What makes this Fentanyl vaccine breakthrough different from one like the COVID vaccine is “The vaccine technology is a very different strategy in that we are given a vaccine against a chemical,” Haile said. “And that chemical is fentanyl. Instead of, say, getting a vaccine against the pathogen, like a virus or bacteria. It’s much different.”

Also, according to the statement, the Fentanyl vaccine breakthrough contains a key component that is used to fight addictions. It has in it an ingredient called dmLT, which comes from E. coli. dmLT, which is known as an adjuvant. This means that the dmLT will boost the immune system as it responds to vaccines.

The antibodies will block fentanyl and stop it from crossing over into the brain. If the drug cannot take this path, then a person will be unable to get high from it. This lack of getting high, hopefully, with no longer motivate a user from wanting the drug.

“And more importantly,” says Dr. Fisher, “the fentanyl is not able to suppress the respiratory center. So now, that cannot stop someone from breathing and kill them. And that’s what’s causing over 110,000 overdose deaths a year in this country.”


Leading up to this possible Fentanyl vaccine breakthrough, the numbers are drastic and deadly caused by a drug that was first developed in 1959 and introduced in the ‘60s as an anesthetic.

If taken, the drug can produce effects such as pain relief, euphoria, relaxation, confusion, drowsiness, dizziness, nausea, vomiting, urinary retention, pupillary constriction, and respiratory depression.

If one was to overdose, the symptoms may look like stupor, cold and clammy skin, changes in pupillary size, coma, cyanosis, and respiratory failure leading to death. The number of drug overdose deaths in 2021 jumped 15 percent to nearly 108,000. Obviously, fentanyl has contributed mightily to this number, but there is another combination that is becoming just as deadly.

Tranq is the name of this drug and it is a combination of fentanyl and the animal sedative Xylazine. One of the horrible effects of this combined drug is a flesh-eating abscess. Across the country and into Mexico, the DEA has continued the losing battle to keep these combinations of drugs, along with fentanyl itself, from finding its way into the hands of pushers and users.

More and more, though, they are seeing fentanyl being turned into illegal pills like oxycodone. Scott Oulton is the DEA’s Office of Forensic Sciences deputy assistant administrator and says, “Over 99% of what we see are fake. They contain fentanyl.” He claims that 800 grams of the drug could easily be turned into 400,000 to 500,000 fake and potentially deadly pills.

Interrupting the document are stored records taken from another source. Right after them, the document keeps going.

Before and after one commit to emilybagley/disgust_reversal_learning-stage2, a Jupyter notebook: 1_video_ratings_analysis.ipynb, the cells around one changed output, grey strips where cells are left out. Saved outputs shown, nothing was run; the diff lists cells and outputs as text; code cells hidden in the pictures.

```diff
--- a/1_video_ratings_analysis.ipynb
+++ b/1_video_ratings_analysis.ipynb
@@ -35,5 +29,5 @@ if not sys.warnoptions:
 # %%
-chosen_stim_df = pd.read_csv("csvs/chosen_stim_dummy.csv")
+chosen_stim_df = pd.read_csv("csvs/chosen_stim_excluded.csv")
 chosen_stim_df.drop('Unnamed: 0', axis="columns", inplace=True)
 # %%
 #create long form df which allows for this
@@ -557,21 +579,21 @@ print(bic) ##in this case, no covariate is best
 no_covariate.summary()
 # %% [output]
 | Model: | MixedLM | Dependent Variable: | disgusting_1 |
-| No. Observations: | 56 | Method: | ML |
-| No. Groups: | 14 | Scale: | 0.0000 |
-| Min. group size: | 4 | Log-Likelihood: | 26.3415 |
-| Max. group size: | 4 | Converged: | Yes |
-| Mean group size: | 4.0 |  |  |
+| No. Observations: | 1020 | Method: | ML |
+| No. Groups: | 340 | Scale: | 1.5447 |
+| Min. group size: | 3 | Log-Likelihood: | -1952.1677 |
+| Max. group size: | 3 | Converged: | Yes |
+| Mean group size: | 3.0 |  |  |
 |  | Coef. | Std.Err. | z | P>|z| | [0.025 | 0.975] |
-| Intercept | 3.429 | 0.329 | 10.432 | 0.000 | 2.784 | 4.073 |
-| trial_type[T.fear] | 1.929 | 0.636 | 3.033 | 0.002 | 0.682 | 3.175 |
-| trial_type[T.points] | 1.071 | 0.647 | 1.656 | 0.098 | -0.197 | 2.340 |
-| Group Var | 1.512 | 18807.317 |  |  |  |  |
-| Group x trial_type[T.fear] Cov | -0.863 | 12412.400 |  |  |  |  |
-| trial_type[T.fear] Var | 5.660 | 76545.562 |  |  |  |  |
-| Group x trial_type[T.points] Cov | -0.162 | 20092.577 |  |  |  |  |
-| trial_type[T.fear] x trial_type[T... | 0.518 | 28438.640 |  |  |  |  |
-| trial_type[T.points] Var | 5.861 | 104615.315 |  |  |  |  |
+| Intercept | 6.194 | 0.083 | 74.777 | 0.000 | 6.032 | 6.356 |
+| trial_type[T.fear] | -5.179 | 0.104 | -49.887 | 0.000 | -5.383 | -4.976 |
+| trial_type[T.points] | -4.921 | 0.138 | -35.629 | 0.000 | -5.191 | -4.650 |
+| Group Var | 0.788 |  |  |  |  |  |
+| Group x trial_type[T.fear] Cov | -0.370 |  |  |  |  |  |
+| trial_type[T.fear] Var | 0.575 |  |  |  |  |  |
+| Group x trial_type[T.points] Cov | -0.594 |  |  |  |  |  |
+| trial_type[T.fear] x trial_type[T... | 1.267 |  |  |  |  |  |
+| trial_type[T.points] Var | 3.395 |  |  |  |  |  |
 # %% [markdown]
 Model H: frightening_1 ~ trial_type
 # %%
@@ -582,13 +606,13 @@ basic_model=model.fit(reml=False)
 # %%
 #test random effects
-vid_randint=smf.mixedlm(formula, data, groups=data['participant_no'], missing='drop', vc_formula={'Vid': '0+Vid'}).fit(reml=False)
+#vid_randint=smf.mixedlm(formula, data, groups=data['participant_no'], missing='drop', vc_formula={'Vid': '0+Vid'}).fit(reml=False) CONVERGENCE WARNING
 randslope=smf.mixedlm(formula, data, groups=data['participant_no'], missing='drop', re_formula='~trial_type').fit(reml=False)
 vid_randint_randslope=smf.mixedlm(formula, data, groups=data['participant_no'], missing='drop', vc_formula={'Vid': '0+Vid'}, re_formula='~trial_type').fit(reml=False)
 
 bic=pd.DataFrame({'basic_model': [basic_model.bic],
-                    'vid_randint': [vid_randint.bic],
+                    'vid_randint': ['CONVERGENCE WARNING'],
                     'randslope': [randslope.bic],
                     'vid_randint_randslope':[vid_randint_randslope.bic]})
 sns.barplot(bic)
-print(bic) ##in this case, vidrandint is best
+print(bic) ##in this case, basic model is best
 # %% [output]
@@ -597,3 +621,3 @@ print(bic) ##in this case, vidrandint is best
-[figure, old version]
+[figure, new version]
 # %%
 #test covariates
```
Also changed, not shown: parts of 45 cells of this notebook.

The University of Houston team is very excited with the fentanyl vaccine breakthrough results they have seen in their lab rats and look forward to starting the human trials, where they believe they will see the same positive results. Their immediate plan is to begin manufacturing a clinical-grade fentanyl vaccine in the next few months so they can actually start testing in humans.

“We are very excited to be moving forward in manufacturing the vaccine,” Haile said. “And once we get the clinical-grade material, the next step is to do toxicology testing for the FDA.” The researchers also wanted to point out that the vaccine, as tested, “did not cause any adverse side effects” to any of the rats involved in the vaccine studies.

Clinical trials would begin after the fentanyl vaccine FDA approval, with the ultimate hope that after approval and trials, they can start selling the vaccine within a three-to-four-year timeframe.

“I would call it hope,” Haile said. “And you know, ‘game changer’ as well, primarily because the medications that we use presently aren’t addressing the opioid epidemic. In fact, the opioid epidemic is getting worse. And so we need a different treatment strategy.”